**Your instructions**
Filter this listing down to the lines that contain the word "README", and copy them.
^^^^
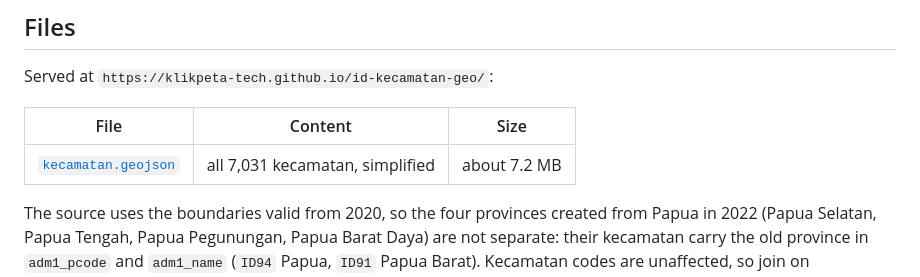
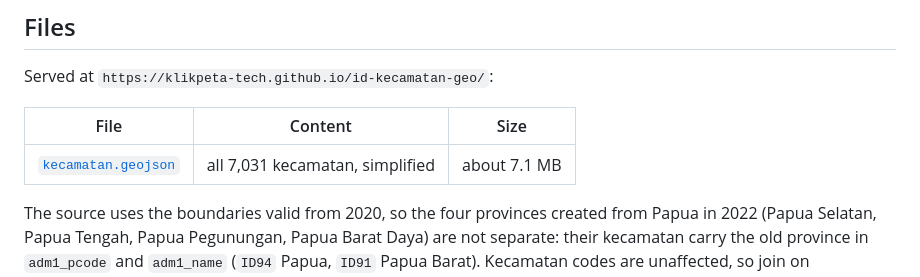
Before and after one commit to klikpeta-tech/id-kecamatan-geo, a Markdown page: README.md, the part around the change. Rendered like a GitHub page.

Commit message:
no-mistakes(document): Correct README kecamatan.geojson size to 7.1 MB

```diff
--- a/README.md
+++ b/README.md
@@ -10,7 +10,7 @@ Served at `https://klikpeta-tech.github.io/id-kecamatan-geo/`:
 
 | File | Content | Size |
 |---|---|---|
-| [`kecamatan.geojson`](https://klikpeta-tech.github.io/id-kecamatan-geo/kecamatan.geojson) | all 7,031 kecamatan, simplified | about 7.2 MB |
+| [`kecamatan.geojson`](https://klikpeta-tech.github.io/id-kecamatan-geo/kecamatan.geojson) | all 7,031 kecamatan, simplified | about 7.1 MB |
 
 The source uses the boundaries valid from 2020, so the four provinces created from Papua in 2022 (Papua Selatan, Papua Tengah, Papua Pegunungan, Papua Barat Daya) are not separate: their kecamatan carry the old province in `adm1_pcode` and `adm1_name` (`ID94` Papua, `ID91` Papua Barat). Kecamatan codes are unaffected, so join on `adm3_pcode`. There is no mapping to current provinces here. The file is below 9 MB, under the 10 MB limit Lightdash enforces on custom GeoJSON files.
 
```
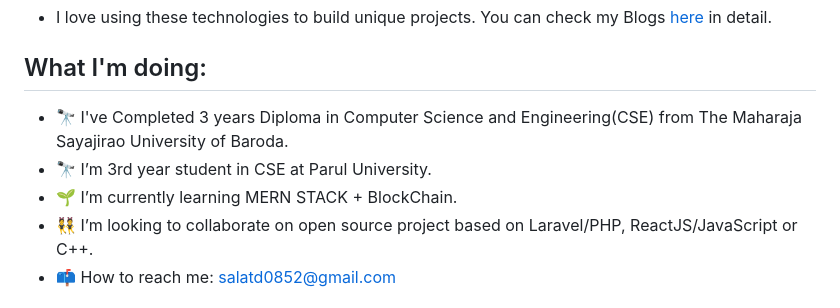
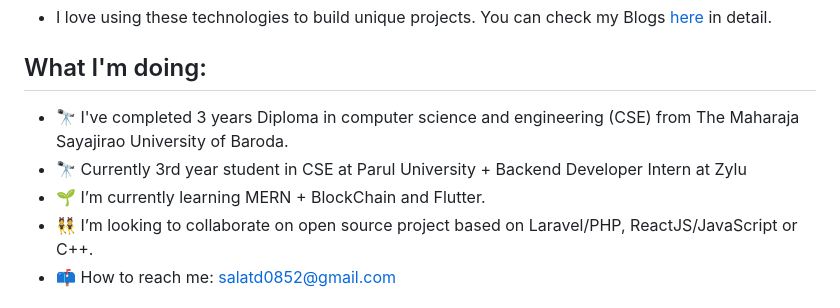
Before and after one commit to Dhruvit07/Dhruvit07, a Markdown page: README.md, the part around the change. Drawn GitHub-style.

```diff
--- a/README.md
+++ b/README.md
@@ -9,9 +9,9 @@
 
 ## What I'm doing:
 
-- 🔭 I've Completed 3 years Diploma in Computer Science and Engineering(CSE) from The Maharaja Sayajirao University of Baroda.
-- 🔭 I’m 3rd year student in CSE at Parul University.
-- 🌱 I’m currently learning MERN STACK + BlockChain.
+- 🔭 I've completed 3 years Diploma in computer science and engineering (CSE) from The Maharaja Sayajirao University of Baroda.
+- 🔭 Currently 3rd year student in CSE at Parul University + Backend Developer Intern at Zylu
+- 🌱 I’m currently learning MERN + BlockChain and Flutter.
 - 👯 I’m looking to collaborate on open source project based on Laravel/PHP, ReactJS/JavaScript or C++.
 - 📫 How to reach me: salatd0852@gmail.com
 
```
^^^^
**Exercise response**
Before and after one commit to klikpeta-tech/id-kecamatan-geo, a Markdown page: README.md, the part around the change. Rendered like a GitHub page.
no-mistakes(document): Correct README kecamatan.geojson size to 7.1 MB
--- a/README.md
+++ b/README.md
Before and after one commit to Dhruvit07/Dhruvit07, a Markdown page: README.md, the part around the change. Drawn GitHub-style.
--- a/README.md
+++ b/README.md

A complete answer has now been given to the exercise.